_INSTRUCTIONS TO FOLLOW_:
Write back every entry exactly as it reads, with the pictures left behind.
-------- RECORDS SHOWN
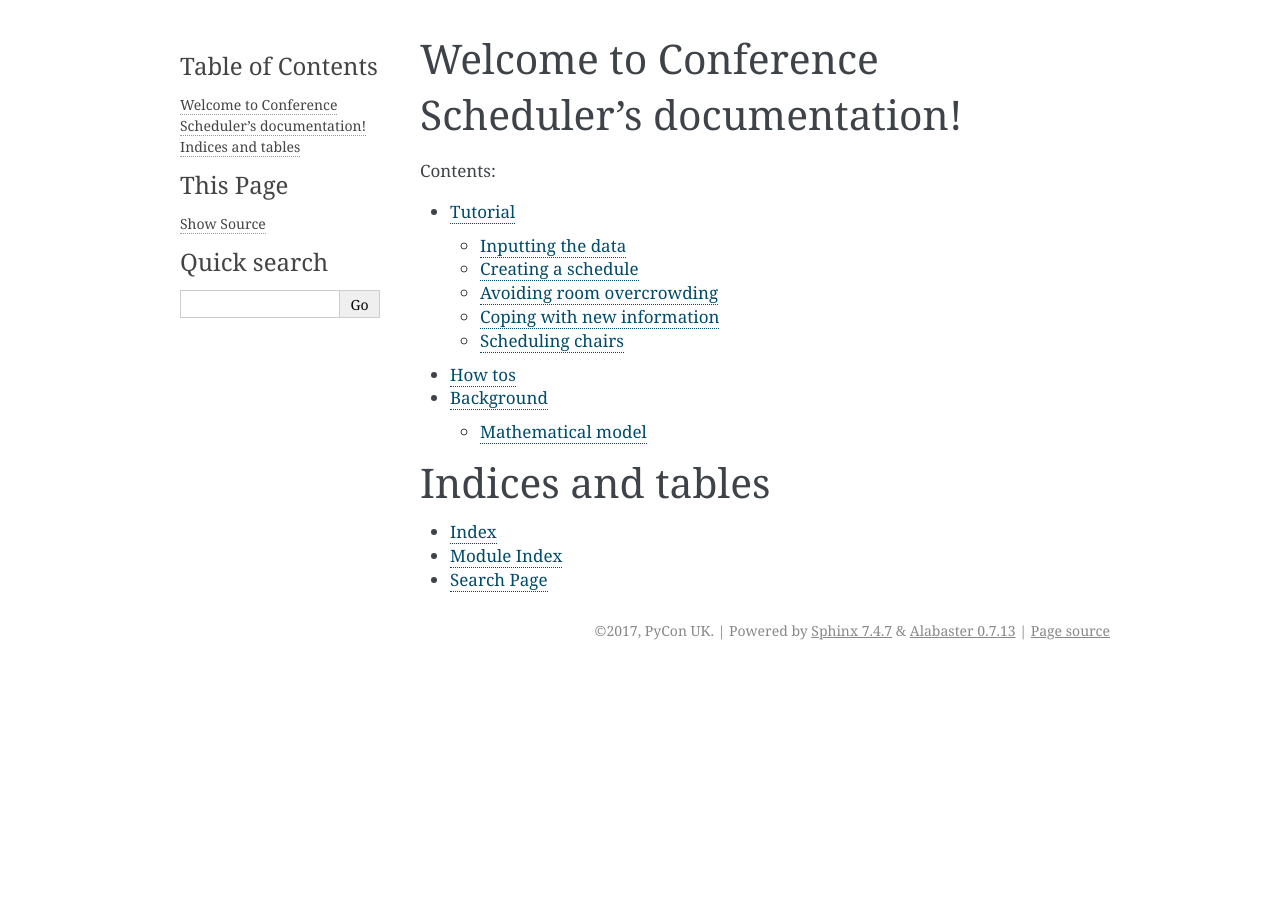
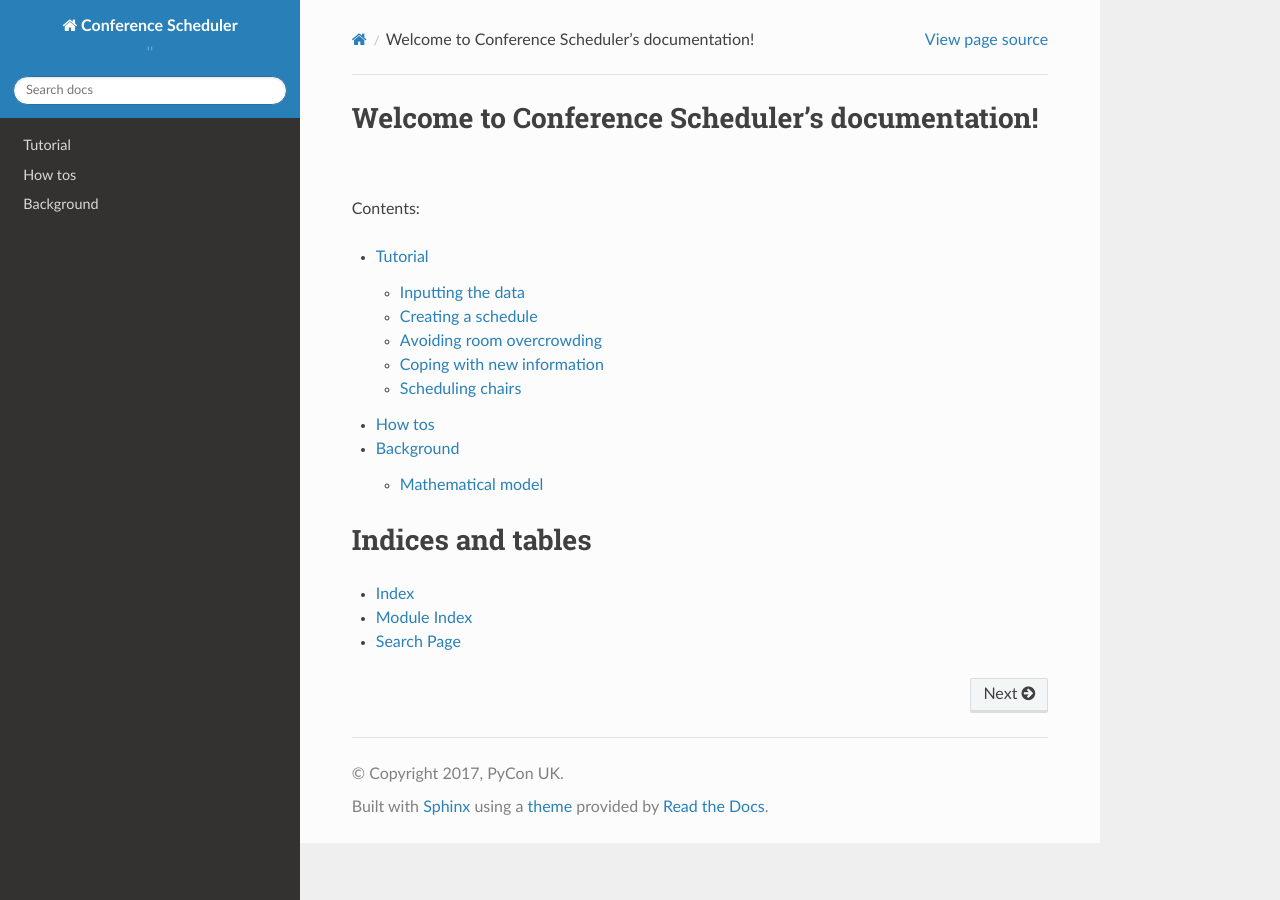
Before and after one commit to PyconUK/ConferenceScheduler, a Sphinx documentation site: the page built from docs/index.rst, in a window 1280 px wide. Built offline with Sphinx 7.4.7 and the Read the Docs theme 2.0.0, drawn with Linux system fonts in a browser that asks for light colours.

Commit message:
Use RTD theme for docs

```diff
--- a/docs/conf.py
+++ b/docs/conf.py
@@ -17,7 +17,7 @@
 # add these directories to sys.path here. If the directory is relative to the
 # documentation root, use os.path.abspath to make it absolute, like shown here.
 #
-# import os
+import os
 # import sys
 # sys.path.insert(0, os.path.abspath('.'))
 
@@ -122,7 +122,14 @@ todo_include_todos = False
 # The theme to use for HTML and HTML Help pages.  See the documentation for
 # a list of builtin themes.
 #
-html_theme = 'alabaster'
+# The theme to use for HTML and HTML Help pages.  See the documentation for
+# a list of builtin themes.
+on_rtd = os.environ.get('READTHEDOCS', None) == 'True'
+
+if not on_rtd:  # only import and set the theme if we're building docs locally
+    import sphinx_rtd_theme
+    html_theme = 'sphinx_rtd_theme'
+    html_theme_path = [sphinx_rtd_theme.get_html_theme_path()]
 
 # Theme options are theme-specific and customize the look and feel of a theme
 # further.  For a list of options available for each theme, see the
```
----------------
_RESPONSE_:
Before and after one commit to PyconUK/ConferenceScheduler, a Sphinx documentation site: the page built from docs/index.rst, in a window 1280 px wide. Built offline with Sphinx 7.4.7 and the Read the Docs theme 2.0.0, drawn with Linux system fonts in a browser that asks for light colours.

Commit message:
Use RTD theme for docs

```diff
--- a/docs/conf.py
+++ b/docs/conf.py
@@ -17,7 +17,7 @@
 # add these directories to sys.path here. If the directory is relative to the
 # documentation root, use os.path.abspath to make it absolute, like shown here.
 #
-# import os
+import os
 # import sys
 # sys.path.insert(0, os.path.abspath('.'))
 
@@ -122,7 +122,14 @@ todo_include_todos = False
 # The theme to use for HTML and HTML Help pages.  See the documentation for
 # a list of builtin themes.
 #
-html_theme = 'alabaster'
+# The theme to use for HTML and HTML Help pages.  See the documentation for
+# a list of builtin themes.
+on_rtd = os.environ.get('READTHEDOCS', None) == 'True'
+
+if not on_rtd:  # only import and set the theme if we're building docs locally
+    import sphinx_rtd_theme
+    html_theme = 'sphinx_rtd_theme'
+    html_theme_path = [sphinx_rtd_theme.get_html_theme_path()]
 
 # Theme options are theme-specific and customize the look and feel of a theme
 # further.  For a list of options available for each theme, see the
```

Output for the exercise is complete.